MUS 401 The Films and Film Music of India (A). Uses film to examine the culture and music of India. Introduces Indian films, popular music genres, and use of melodrama and emotion in narrative development and as an expression of the Indian psyche. Adopts critical approaches for looking at the representation of India through cinema, music, and constructions of mainstream and marginalized identities (gender, caste, religion), narrative formulas, song picturizations, theatrical characterizations, and spectacle. Counts as “Film and Society” elective.
CMC 446 Advanced Electronic Production (B,Y). Provides extensive experience in gathering, writing, anchoring, editing and producing weekly newscasts for campus cable channel. Covers electronic journalism practices with an emphasis on convergence newsgathering; working in audio, broadcast and Web formats.
CMC 451 Documentary Production (A). Using the video project designed and developed in CMC450, students produce, shoot, capture and organize source material, create basic effects and titles, develop sequences, organize and edit raw materials into a completed non-fiction film. Screens various films for the expressed purpose of analyzing the editing techniques used by the filmmakers. A public screening component is required for successful completion of the class.

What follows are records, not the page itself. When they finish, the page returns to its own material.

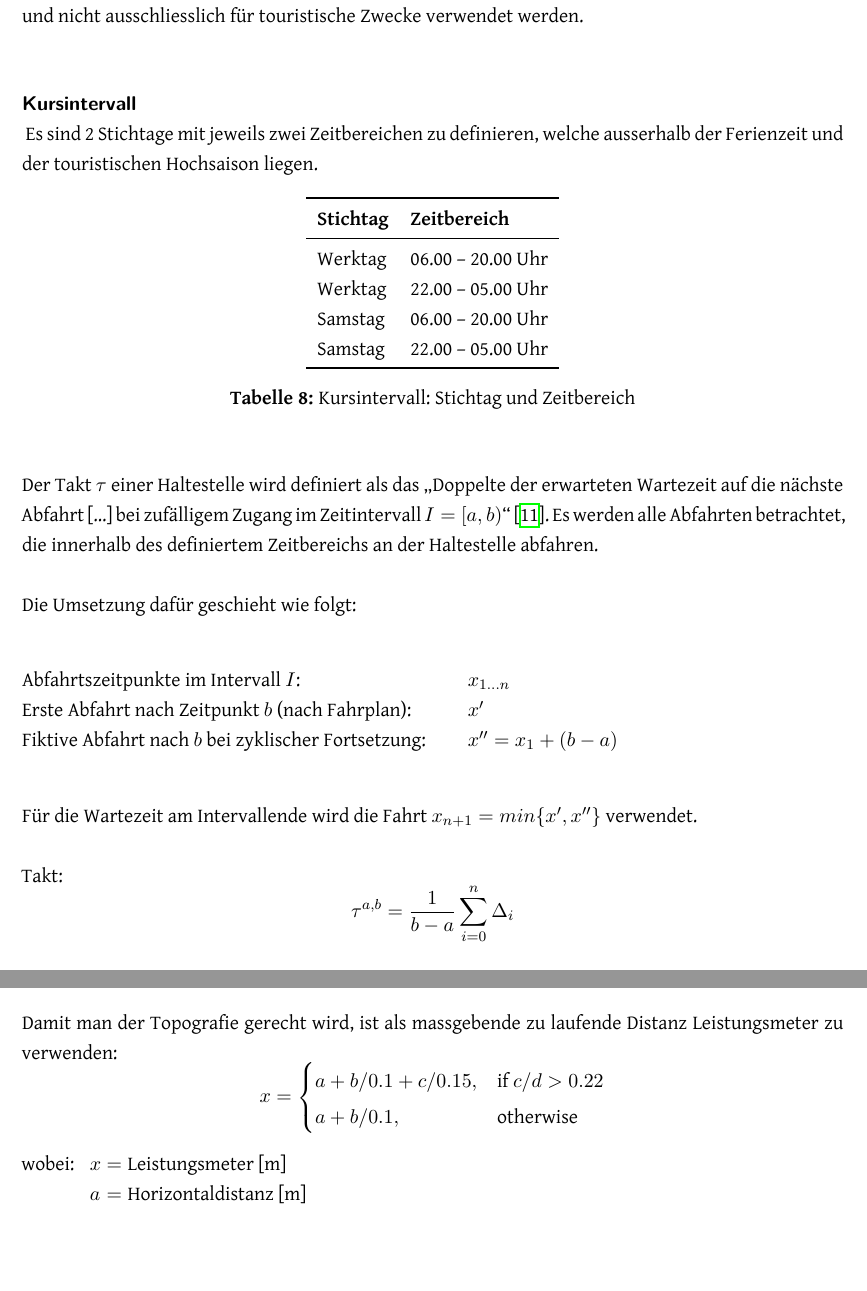
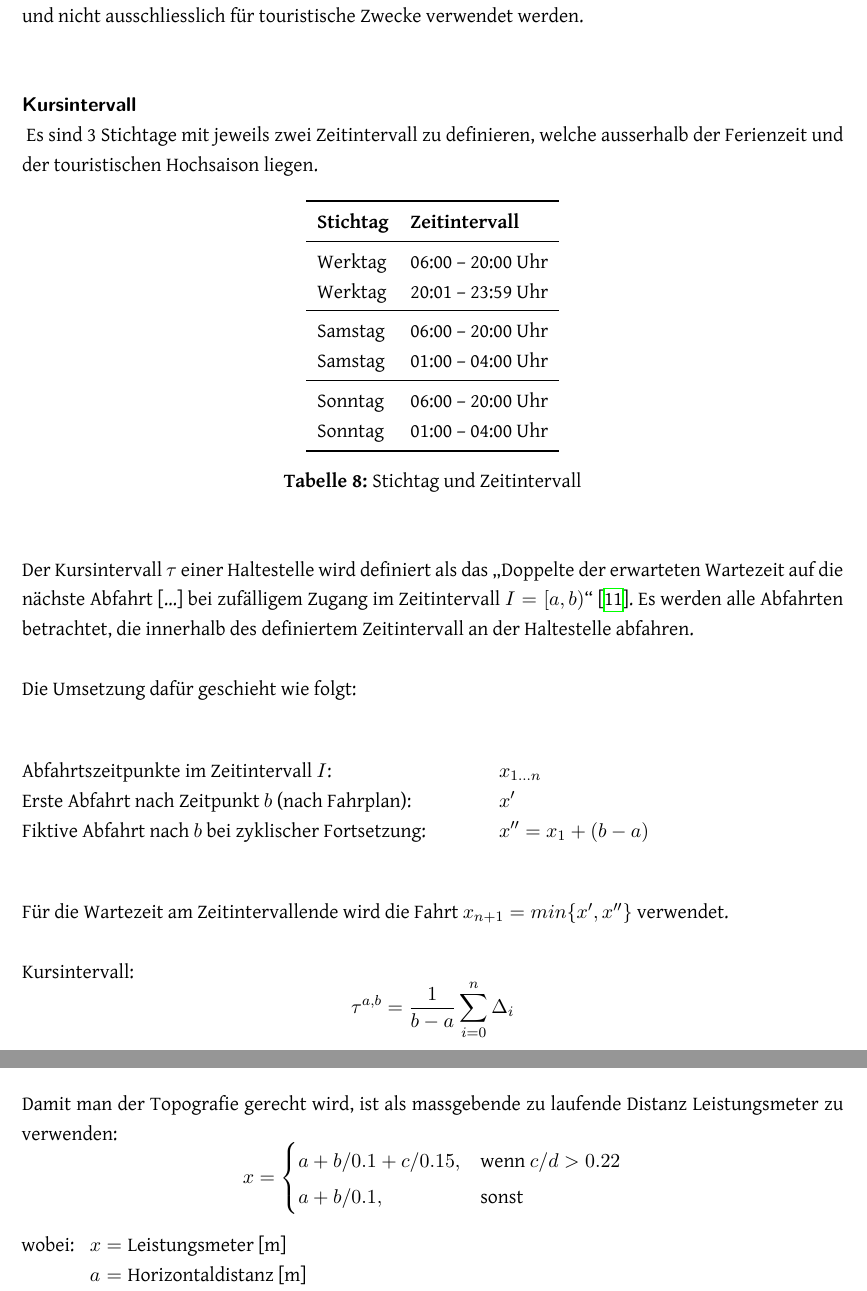
Before and after one commit to ResidenceConan/thesis, a LaTeX thesis (index.tex, which reads technicalreport/specification.tex): two parts of pages 25 and 26 of 62, joined at a grey line, cut so that both start at the same text, the shorter picture padded with empty space. Compiled offline with XeLaTeX.

Commit message:
resolve Kursintervall and Takt confusion and add additional Klasse Fs

```diff
--- a/technicalreport/specification.tex
+++ b/technicalreport/specification.tex
@@ -223,42 +223,49 @@ Schiffe und Seilbahnen werden nur berücksichtigt, wenn sie ein besiedeltes Wohn
 
 \subparagraph{Kursintervall}~\\
 \label{Berechnungsmethodik OeVGK18:Kursintervall}
-Es sind 2 Stichtage mit jeweils zwei Zeitbereichen zu definieren, welche ausserhalb der Ferienzeit und der touristischen Hochsaison liegen.
+Es sind 3 Stichtage mit jeweils zwei Zeitintervall zu definieren, welche ausserhalb der Ferienzeit und der touristischen Hochsaison liegen.
 
 \begin{table}[H]
     \centering
     \begin{tabular}[c]{l l}
         \toprule
         \textbf{Stichtag}
-                                & \textbf{Zeitbereich}\\
+                                & \textbf{Zeitintervall}\\
         \midrule
         Werktag
-                                & 06.00 -- 20.00 Uhr\\
+                                & 06:00 -- 20:00 Uhr\\
         Werktag
-                                & 22.00 -- 05.00 Uhr\\
+                                & 20:01 -- 23:59 Uhr\\
+        \midrule
         Samstag
-                                & 06.00 -- 20.00 Uhr\\
+                                & 06:00 -- 20:00 Uhr\\
         Samstag
-                                & 22.00 -- 05.00 Uhr\\
+                                & 01:00 -- 04:00 Uhr\\
+        \midrule
+        Sonntag
+                                & 06:00 -- 20:00 Uhr\\
+        Sonntag
+                                & 01:00 -- 04:00 Uhr\\
         \bottomrule
     \end{tabular}
-    \caption{Kursintervall: Stichtag und Zeitbereich}
-    \label{table:Ermittlung Kursintervall: Stichtag und Zeitbereich}
+    \caption{Stichtag und Zeitintervall}
+    \label{table:Stichtag und Zeitintervall}
 \end{table}
 
-Der Takt $\tau$ einer Haltestelle wird definiert als das "`Doppelte der erwarteten Wartezeit auf die nächste Abfahrt [\ldots] bei zufälligem Zugang im Zeitintervall $I = [a,b)$"'~\cite{visum_manual_formula}. Es werden alle Abfahrten betrachtet, die innerhalb des definiertem Zeitbereichs an der Haltestelle abfahren.
+Der Kursintervall $\tau$ einer Haltestelle wird definiert als das "`Doppelte der erwarteten Wartezeit auf die nächste Abfahrt [\ldots] bei zufälligem Zugang im Zeitintervall $I = [a,b)$"'~\cite{visum_manual_formula}.
+Es werden alle Abfahrten betrachtet, die innerhalb des definiertem Zeitintervall an der Haltestelle abfahren.
 
 Die Umsetzung dafür geschieht wie folgt:
 
 \begin{tabbing}
-Abfahrtszeitpunkte im Intervall $I$: {\hskip 8em} \=    $x_{1 \ldots n}$      \\
+Abfahrtszeitpunkte im Zeitintervall $I$: {\hskip 8em} \=    $x_{1 \ldots n}$      \\
 Erste Abfahrt nach Zeitpunkt $b$ (nach Fahrplan): \>    $x'$                  \\
 Fiktive Abfahrt nach $b$ bei zyklischer Fortsetzung: \> $x'' = x_1 + (b - a)$
 \end{tabbing}
 
-Für die Wartezeit am Intervallende wird die Fahrt $x_{n+1} = min\{x', x''\}$ verwendet.
+Für die Wartezeit am Zeitintervallende wird die Fahrt $x_{n+1} = min\{x', x''\}$ verwendet.
 
-Takt:
+Kursintervall:
 \[
     \tau^{a, b} = \frac{1}{b - a} \sum_{i=0}^n \Delta_i
 \]
@@ -321,8 +328,8 @@ Damit man der Topografie gerecht wird, ist als massgebende zu laufende Distanz L
 \[
     x =
 \begin{cases}
-    a + b/0.1 + c/0.15, & \text{if } c/d> 0.22\\
-    a + b/0.1,          & \text{otherwise}
+    a + b/0.1 + c/0.15, & \text{wenn } c/d>0.22\\
+    a + b/0.1,          & \text{sonst}
 \end{cases}
 \]
 \begin{conditions}
```
Also changed, not shown: technicalreport/specification.tex (24 more changed lines).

FLM / WMS 457 Women and Film. Focuses on films by women. Considers the following questions: Have women filmmakers depicted the world differently from “dominant” cinema? What possibilities exist for forms of “feminine” film discourse that are truly different from dominant film discourse? What has been the history of women filmmakers? Counts as “Film and Society” elective.
CMC 463 Media and Society (A). Covers significant phases, issues and controversies in the historical development of mass communication in the United States. Emphasizes contemporary media relationships with, and impact on, intellectual, socio-political, economic and technological aspects of, culture and society. Considers daily and other periodical press, radio, television and film. Counts as “Film and Society” elective.
FLM 490 Topics in Film Studies. Addresses current topics, issues, controversies, etc. in film studies. Specific topics vary each semester. Descriptions of specific topics offered may be obtained from the director of film studies. May be taken more than once for credit if the topics differ.
FLM 491 Seminar in Film. To be defined by the instructor in accordance with the specific subject matter covered that semester. Content varies with the appropriate subtitles provided. Example: “The Coen Brothers.” May be taken more than once for credit if the topics differ.
FLM 303: Ecocinema
FLM / HST 322: Cold War Culture
FLM 350: National Cinemas
FLM 404: History on Film
FLM / WMS 457: Women and Film
ANT 380: Native American Image on Film
CMC 372: Film as Social Commentary
CMC 463 Media and Society
WMS 261: Queer Film and TV
By advisement only, depending upon specific course subject matter:
FLM 490: Topics in Film Studies
FLM 491: Seminar in Film
Writing @ The Graduate Level
6 pm - 7 pm